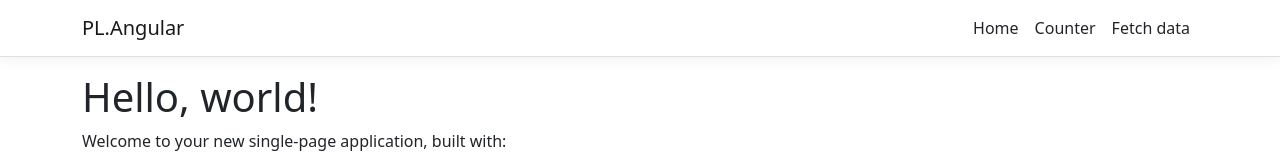
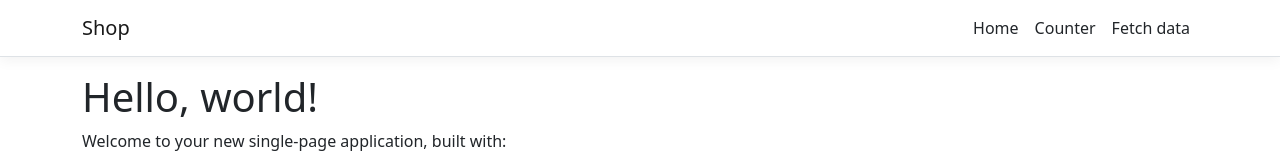
Before and after one commit to VladyslavBublii/GLproject, an Angular app in the folder PL.Angular/ClientApp/: page / in a window 1280 px wide. Shown: the top 160 px of the page. Built offline with nearby package versions, Linux system fonts and the light colour scheme.

Commit message:
Some new components

```diff
--- /dev/null
+++ b/PL.Angular/ClientApp/src/app/app.component.css
@@ -0,0 +1,3 @@
+.white-text {
+  color: white;
+}
--- a/PL.Angular/ClientApp/src/app/app.component.ts
+++ b/PL.Angular/ClientApp/src/app/app.component.ts
@@ -2,8 +2,9 @@ import { Component } from '@angular/core';
 
 @Component({
   selector: 'app-root',
-  templateUrl: './app.component.html'
+  templateUrl: './app.component.html',
+  styleUrls: ['./app.component.css']
 })
 export class AppComponent {
-  title = 'app';
+  title = 'Shop';
 }
--- a/PL.Angular/ClientApp/src/app/nav-menu/nav-menu.component.html
+++ b/PL.Angular/ClientApp/src/app/nav-menu/nav-menu.component.html
@@ -3,7 +3,7 @@
     class="navbar navbar-expand-sm navbar-toggleable-sm navbar-light bg-white border-bottom box-shadow mb-3"
   >
     <div class="container">
-      <a class="navbar-brand" [routerLink]="['/']">PL.Angular</a>
+      <a class="navbar-brand" [routerLink]="['/']">Shop</a>
       <button
         class="navbar-toggler"
         type="button"
```
Also changed, not shown: 1 other file (tests, documents, lock files or other folders).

EXERCISE.
Where does the word "white" appear in the records? Copy every line that holds it.

OUTPUT.
+.white-text {
+  color: white;
     class="navbar navbar-expand-sm navbar-toggleable-sm navbar-light bg-white border-bottom box-shadow mb-3"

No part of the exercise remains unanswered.